■ EXERCISE REQUIREMENTS ■
Without including any picture, write out the entries exactly as they stand.

(User interface change data)
------
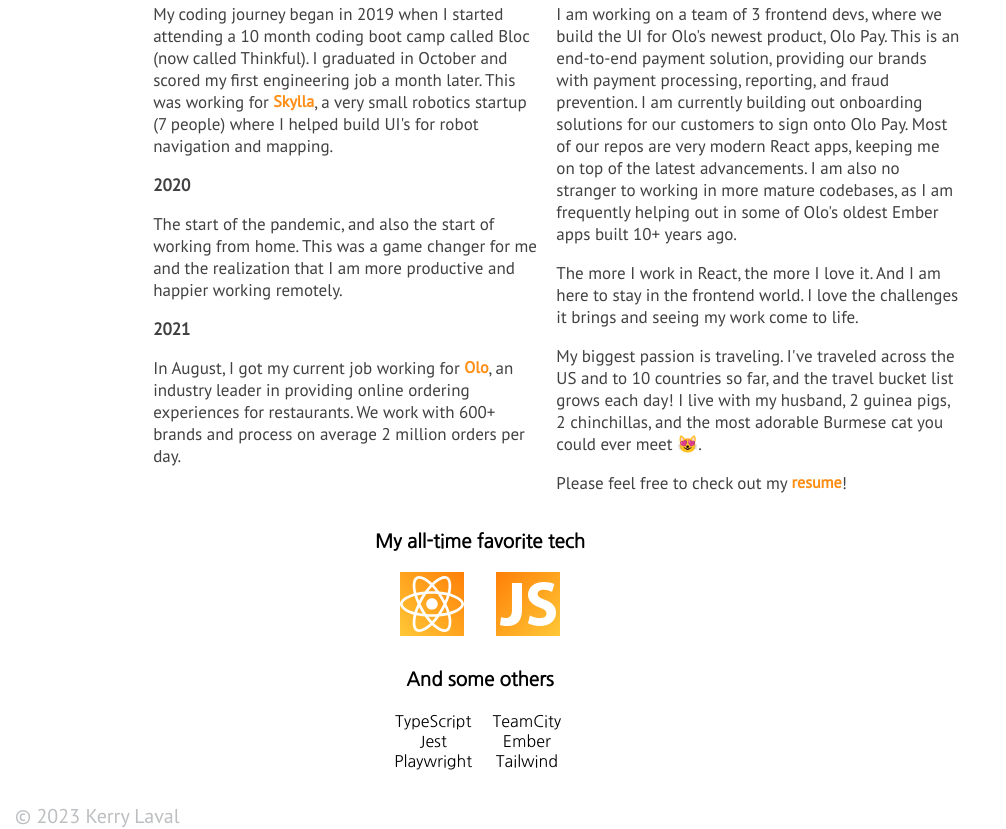
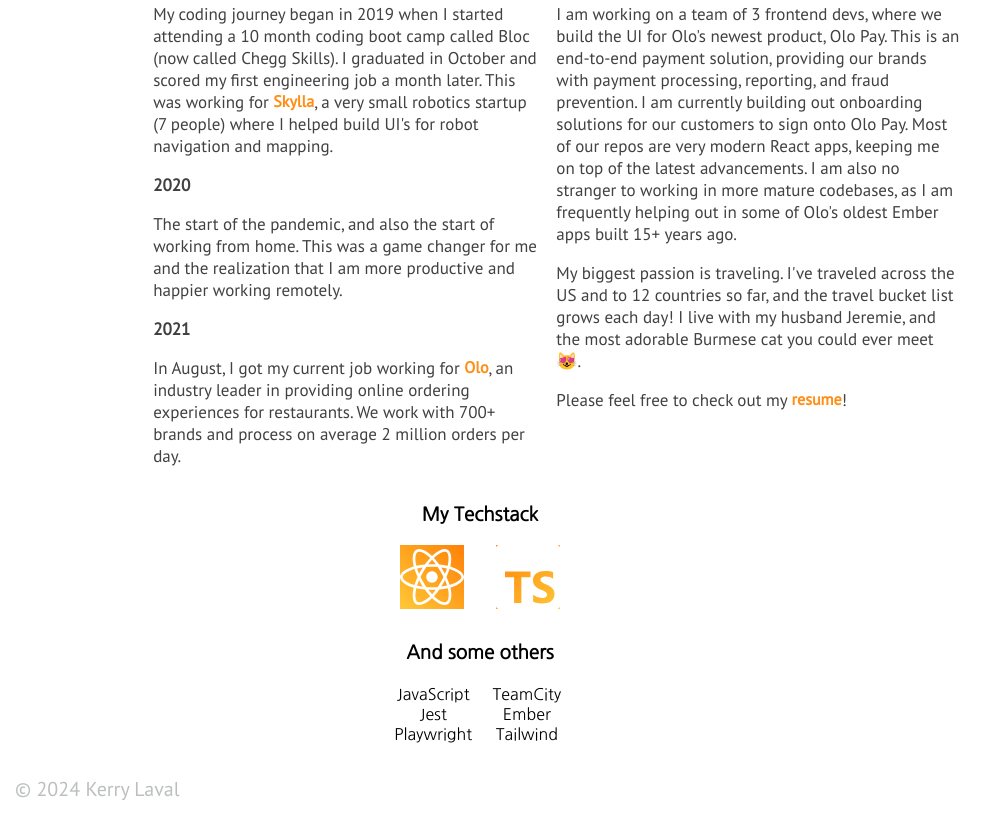
Before and after one commit to kerryja/Portfolio-V2, a Gatsby site: page / in a window 1280 px wide. Shown: the part 1091-1920 px from the top of the page, without its empty margins (0-1006 px from the left). After the commit the page ends 1893 px from the top, so only its background shows below. Built offline with nearby package versions, Linux system fonts and the light colour scheme; Gatsby itself is replaced by a stand-in of ours.

Commit message:
Update resume

```diff
--- a/src/components/About.js
+++ b/src/components/About.js
@@ -2,6 +2,7 @@
 import { Element } from "react-scroll";
 import Social from "../components/Social.js";
 import "./About.css";
+import resume from "../files/kerry_laval_resume_2024.pdf";
 
 import { BsSuitHeartFill } from "react-icons/bs";
 
@@ -60,7 +61,7 @@
             <h2 style={headingStyles}>2019</h2>
             <p>
               My coding journey began in 2019 when I started attending a 10
-              month coding boot camp called Bloc (now called Thinkful). I
+              month coding boot camp called Bloc (now called Chegg Skills). I
               graduated in October and scored my first engineering job a month
               later. This was working for{" "}
               <a
@@ -92,7 +93,7 @@
                 Olo
               </a>
               , an industry leader in providing online ordering experiences for
-              restaurants. We work with 600+ brands and process on average 2
+              restaurants. We work with 700+ brands and process on average 2
               million orders per day.
             </p>
           </div>
@@ -107,23 +108,18 @@
               repos are very modern React apps, keeping me on top of the latest
               advancements. I am also no stranger to working in more mature
               codebases, as I am frequently helping out in some of Olo's oldest
-              Ember apps built 10+ years ago.
-            </p>
-            <p>
-              The more I work in React, the more I love it. And I am here to
-              stay in the frontend world. I love the challenges it brings and
-              seeing my work come to life.
+              Ember apps built 15+ years ago.
             </p>
             <p>
               My biggest passion is traveling. I've traveled across the US and
-              to 10 countries so far, and the travel bucket list grows each day!
-              I live with my husband, 2 guinea pigs, 2 chinchillas, and the most
-              adorable Burmese cat you could ever meet 😻.
+              to 12 countries so far, and the travel bucket list grows each day!
+              I live with my husband Jeremie, and the most adorable Burmese cat
+              you could ever meet 😻.
             </p>
             <p>
               Please feel free to check out my{" "}
               <a
-                href="/kerry_laval_resume.pdf"
+                href={resume}
                 style={linkStyle}
                 target="_blank"
                 rel="noreferrer"
--- a/src/components/Footer.js
+++ b/src/components/Footer.js
@@ -10,7 +10,7 @@
 `;
 
 const Footer = () => {
-  return <Container>© 2023 Kerry Laval</Container>;
+  return <Container>© 2024 Kerry Laval</Container>;
 };
 
 export default Footer;
--- a/src/components/Skills.js
+++ b/src/components/Skills.js
@@ -1,7 +1,7 @@
 import * as React from "react";
 import "./Skills.css";
 import styled from "styled-components";
-import { IoLogoJavascript } from "react-icons/io";
+import { SiTypescript } from "react-icons/si";
 import { FaReact } from "react-icons/fa";
 
 const Container = styled.div`
@@ -20,7 +20,7 @@
   return (
     <>
       <Container>
-        <h3>My all-time favorite tech</h3>
+        <h3>My Techstack</h3>
         <div style={logoStyles}>
           <FaReact
             style={{
@@ -30,7 +30,7 @@
               marginRight: "2rem",
             }}
           />
-          <IoLogoJavascript
+          <SiTypescript
             style={{
               background: "-webkit-linear-gradient(135deg, #ffc837, #ff8008)",
               color: "white",
@@ -41,7 +41,7 @@
         <div>
           <h3>And some others</h3>
           <ul className="skillsList">
-            <li>TypeScript</li>
+            <li>JavaScript</li>
             <li>Jest</li>
             <li>Playwright</li>
 
```
Also changed, not shown: 2 other files.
------
■ SOLUTION TO THIS TASK ■
Before and after one commit to kerryja/Portfolio-V2, a Gatsby site: page / in a window 1280 px wide. Shown: the part 1091-1920 px from the top of the page, without its empty margins (0-1006 px from the left). After the commit the page ends 1893 px from the top, so only its background shows below. Built offline with nearby package versions, Linux system fonts and the light colour scheme; Gatsby itself is replaced by a stand-in of ours.

Commit message:
Update resume

```diff
--- a/src/components/About.js
+++ b/src/components/About.js
@@ -2,6 +2,7 @@
 import { Element } from "react-scroll";
 import Social from "../components/Social.js";
 import "./About.css";
+import resume from "../files/kerry_laval_resume_2024.pdf";
 
 import { BsSuitHeartFill } from "react-icons/bs";
 
@@ -60,7 +61,7 @@
             <h2 style={headingStyles}>2019</h2>
             <p>
               My coding journey began in 2019 when I started attending a 10
-              month coding boot camp called Bloc (now called Thinkful). I
+              month coding boot camp called Bloc (now called Chegg Skills). I
               graduated in October and scored my first engineering job a month
               later. This was working for{" "}
               <a
@@ -92,7 +93,7 @@
                 Olo
               </a>
               , an industry leader in providing online ordering experiences for
-              restaurants. We work with 600+ brands and process on average 2
+              restaurants. We work with 700+ brands and process on average 2
               million orders per day.
             </p>
           </div>
@@ -107,23 +108,18 @@
               repos are very modern React apps, keeping me on top of the latest
               advancements. I am also no stranger to working in more mature
               codebases, as I am frequently helping out in some of Olo's oldest
-              Ember apps built 10+ years ago.
-            </p>
-            <p>
-              The more I work in React, the more I love it. And I am here to
-              stay in the frontend world. I love the challenges it brings and
-              seeing my work come to life.
+              Ember apps built 15+ years ago.
             </p>
             <p>
               My biggest passion is traveling. I've traveled across the US and
-              to 10 countries so far, and the travel bucket list grows each day!
-              I live with my husband, 2 guinea pigs, 2 chinchillas, and the most
-              adorable Burmese cat you could ever meet 😻.
+              to 12 countries so far, and the travel bucket list grows each day!
+              I live with my husband Jeremie, and the most adorable Burmese cat
+              you could ever meet 😻.
             </p>
             <p>
               Please feel free to check out my{" "}
               <a
-                href="/kerry_laval_resume.pdf"
+                href={resume}
                 style={linkStyle}
                 target="_blank"
                 rel="noreferrer"
--- a/src/components/Footer.js
+++ b/src/components/Footer.js
@@ -10,7 +10,7 @@
 `;
 
 const Footer = () => {
-  return <Container>© 2023 Kerry Laval</Container>;
+  return <Container>© 2024 Kerry Laval</Container>;
 };
 
 export default Footer;
--- a/src/components/Skills.js
+++ b/src/components/Skills.js
@@ -1,7 +1,7 @@
 import * as React from "react";
 import "./Skills.css";
 import styled from "styled-components";
-import { IoLogoJavascript } from "react-icons/io";
+import { SiTypescript } from "react-icons/si";
 import { FaReact } from "react-icons/fa";
 
 const Container = styled.div`
@@ -20,7 +20,7 @@
   return (
     <>
       <Container>
-        <h3>My all-time favorite tech</h3>
+        <h3>My Techstack</h3>
         <div style={logoStyles}>
           <FaReact
             style={{
@@ -30,7 +30,7 @@
               marginRight: "2rem",
             }}
           />
-          <IoLogoJavascript
+          <SiTypescript
             style={{
               background: "-webkit-linear-gradient(135deg, #ffc837, #ff8008)",
               color: "white",
@@ -41,7 +41,7 @@
         <div>
           <h3>And some others</h3>
           <ul className="skillsList">
-            <li>TypeScript</li>
+            <li>JavaScript</li>
             <li>Jest</li>
             <li>Playwright</li>
 
```
Also changed, not shown: 2 other files.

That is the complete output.